*Exercise instructions*. Tally the lines in the data below in which the word "notebook" occurs, then give only the total.

*Excerpted records*.
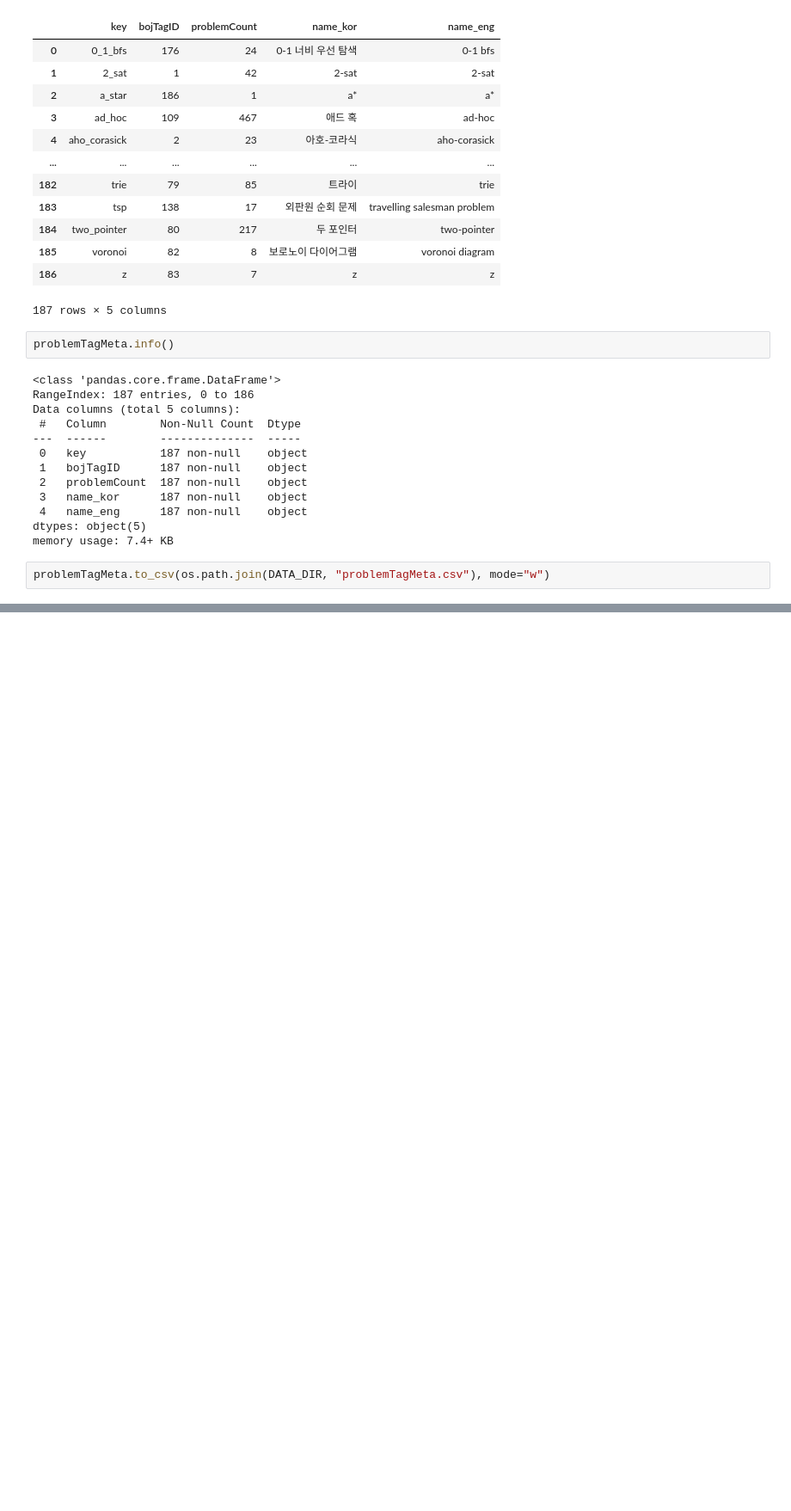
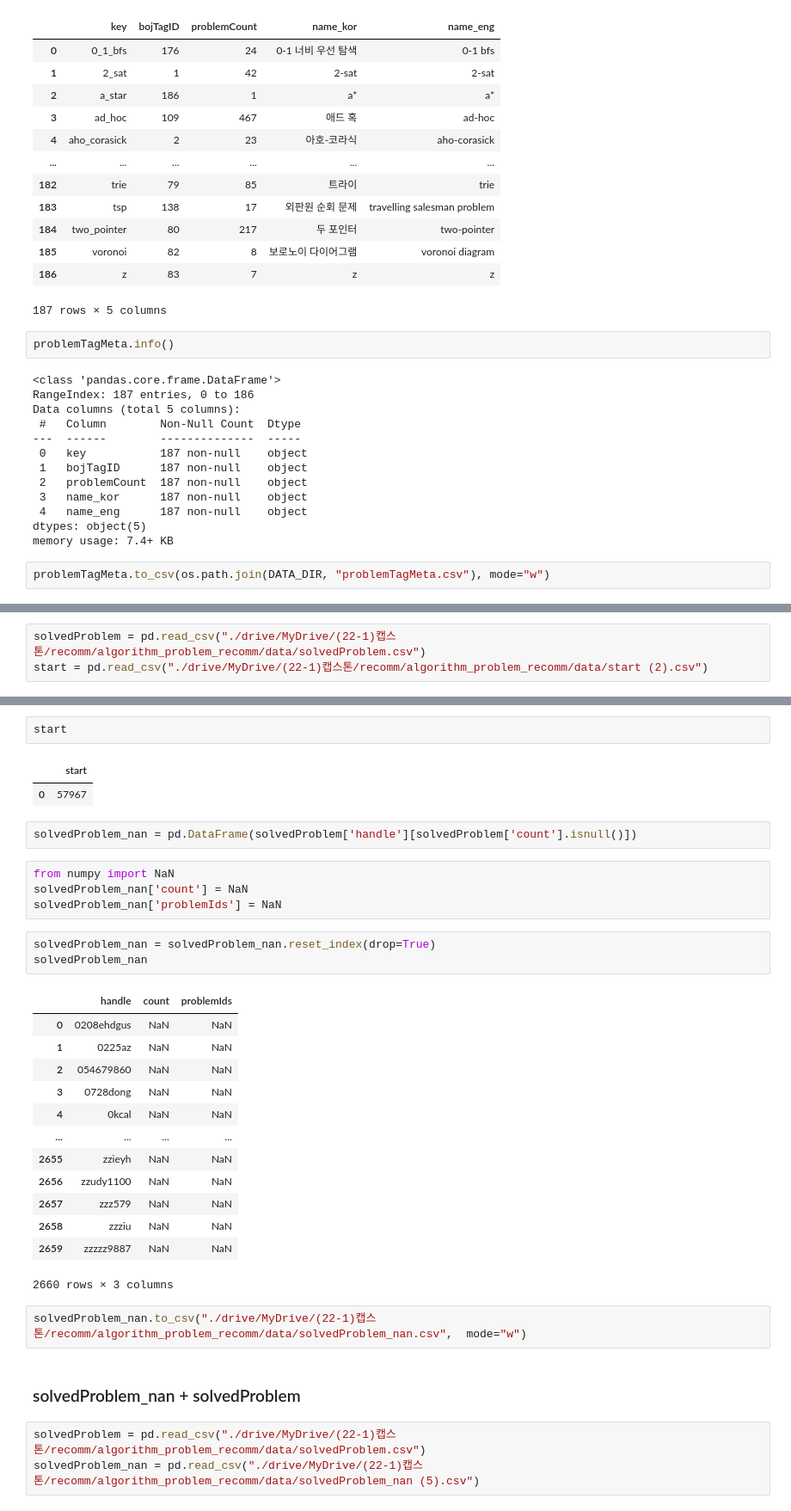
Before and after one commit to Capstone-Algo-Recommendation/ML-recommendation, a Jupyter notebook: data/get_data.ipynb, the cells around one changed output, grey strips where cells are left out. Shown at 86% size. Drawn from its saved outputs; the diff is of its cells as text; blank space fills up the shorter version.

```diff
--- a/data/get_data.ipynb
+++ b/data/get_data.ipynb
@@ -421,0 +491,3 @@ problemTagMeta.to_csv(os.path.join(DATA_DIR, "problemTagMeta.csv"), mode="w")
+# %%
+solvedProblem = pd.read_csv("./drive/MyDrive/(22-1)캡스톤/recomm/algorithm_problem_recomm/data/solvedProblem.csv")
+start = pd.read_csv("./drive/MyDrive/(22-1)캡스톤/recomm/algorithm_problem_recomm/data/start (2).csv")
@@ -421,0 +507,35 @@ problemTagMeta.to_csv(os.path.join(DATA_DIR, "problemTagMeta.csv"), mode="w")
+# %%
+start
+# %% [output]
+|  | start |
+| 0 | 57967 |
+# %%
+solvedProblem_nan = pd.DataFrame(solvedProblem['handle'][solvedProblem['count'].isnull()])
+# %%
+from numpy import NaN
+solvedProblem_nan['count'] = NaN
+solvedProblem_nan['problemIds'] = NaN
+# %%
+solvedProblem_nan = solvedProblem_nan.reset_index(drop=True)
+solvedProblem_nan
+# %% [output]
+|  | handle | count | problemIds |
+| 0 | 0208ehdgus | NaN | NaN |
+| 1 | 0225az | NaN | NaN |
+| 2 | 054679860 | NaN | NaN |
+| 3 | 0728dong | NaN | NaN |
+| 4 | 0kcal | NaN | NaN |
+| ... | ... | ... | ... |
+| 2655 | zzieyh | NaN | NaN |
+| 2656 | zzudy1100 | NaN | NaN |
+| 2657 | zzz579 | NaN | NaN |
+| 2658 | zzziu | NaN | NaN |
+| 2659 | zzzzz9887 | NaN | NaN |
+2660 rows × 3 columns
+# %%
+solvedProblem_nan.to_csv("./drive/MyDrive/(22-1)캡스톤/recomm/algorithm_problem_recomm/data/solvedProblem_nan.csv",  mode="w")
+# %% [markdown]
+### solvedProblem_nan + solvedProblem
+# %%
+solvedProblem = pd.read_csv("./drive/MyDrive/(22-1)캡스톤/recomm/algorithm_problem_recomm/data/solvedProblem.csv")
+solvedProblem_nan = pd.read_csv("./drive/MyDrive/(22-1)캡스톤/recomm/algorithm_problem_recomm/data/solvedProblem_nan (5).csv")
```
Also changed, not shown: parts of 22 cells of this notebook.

*Solution to this task*. 2